REQUIREMENT:
Determine how many lines in the entries contain the word "usage", and give that number with no other text.

━━━ MATERIAL FOR THIS TASK

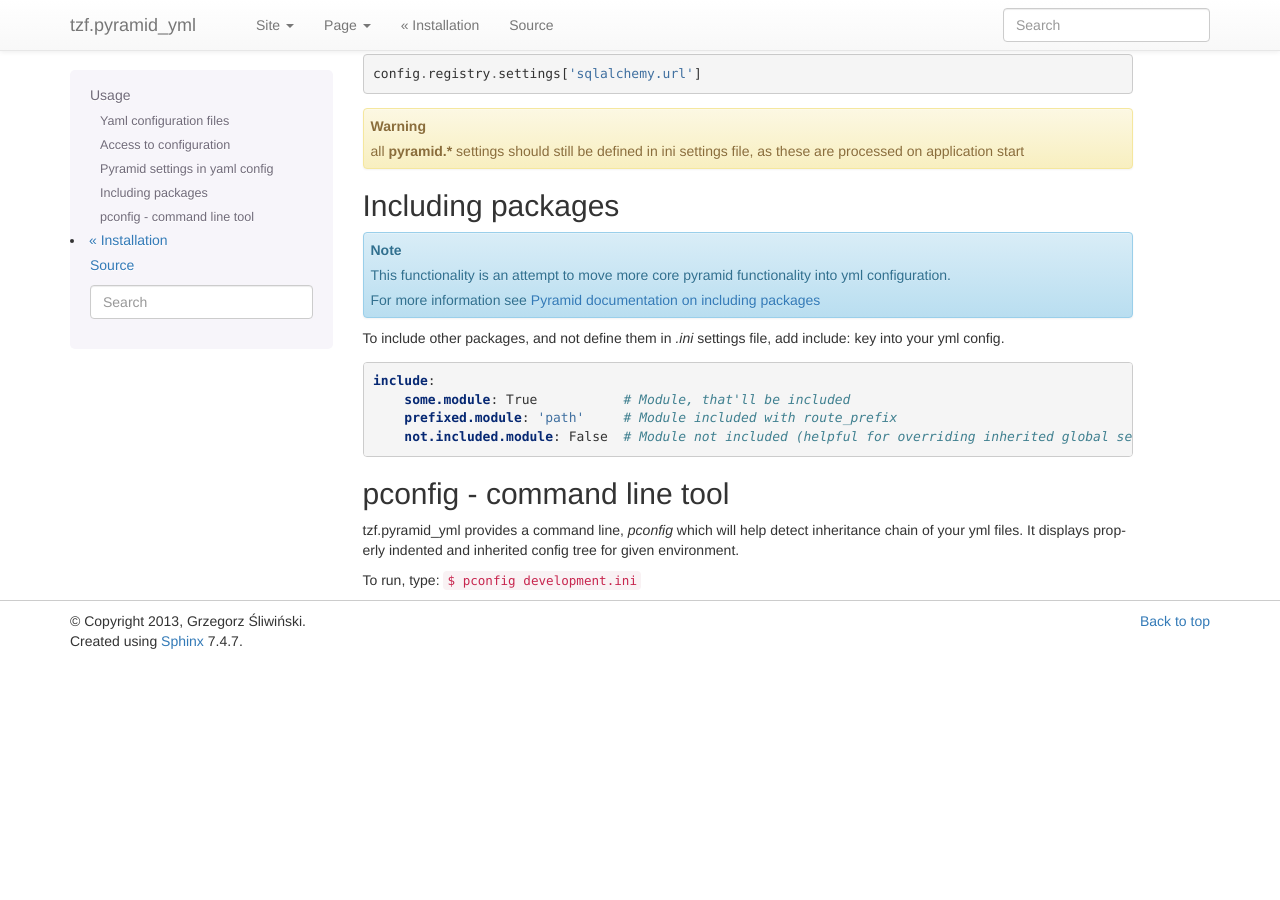
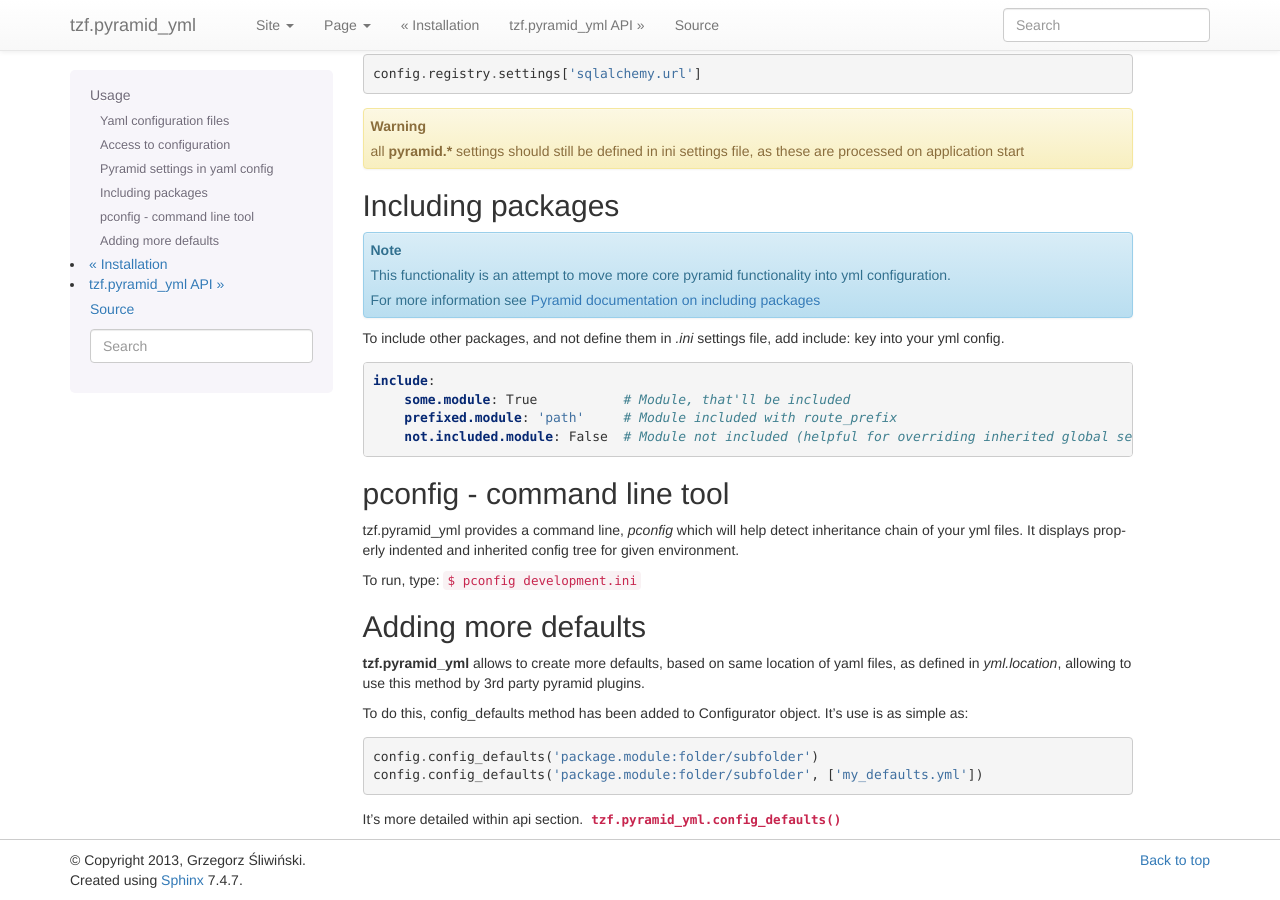
Before and after one commit to fizyk/pyramid_yml, a Sphinx documentation site: the page built from docs/source/usage.rst, in a window 1280 px wide and 900 px high, scrolled down 1518 px. Built offline with Sphinx 7.4.7, drawn with Linux system fonts in a browser that asks for light colours; before the commit the page ends 2179 px from its top, so only the background shows below that.

Commit message:
added docs about extending config with defaults

```diff
--- /dev/null
+++ b/docs/source/api.rst
@@ -0,0 +1,5 @@
+tzf.pyramid_yml API
+===================
+
+.. automodule:: tzf.pyramid_yml
+    :members:
--- a/docs/source/index.rst
+++ b/docs/source/index.rst
@@ -11,6 +11,7 @@
 
    install
    usage
+   api
 
 Third party libraries
 ---------------------
--- a/docs/source/usage.rst
+++ b/docs/source/usage.rst
@@ -119,3 +119,18 @@
 
 To run, type:
 ``$ pconfig development.ini``
+
+
+Adding more defaults
+--------------------
+
+**tzf.pyramid_yml** allows to create more defaults, based on same location of yaml files, as defined in *yml.location*, allowing to use this method by 3rd party pyramid plugins.
+
+To do this, config_defaults method has been added to Configurator object. It's use is as simple as:
+
+.. code-block:: python
+
+    config.config_defaults('package.module:folder/subfolder')
+    config.config_defaults('package.module:folder/subfolder', ['my_defaults.yml'])
+
+It's more detailed within api section. :meth:`tzf.pyramid_yml.config_defaults`
```
Also changed, not shown: 1 other file.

━━━━━━

PROBLEM SOLUTION:
4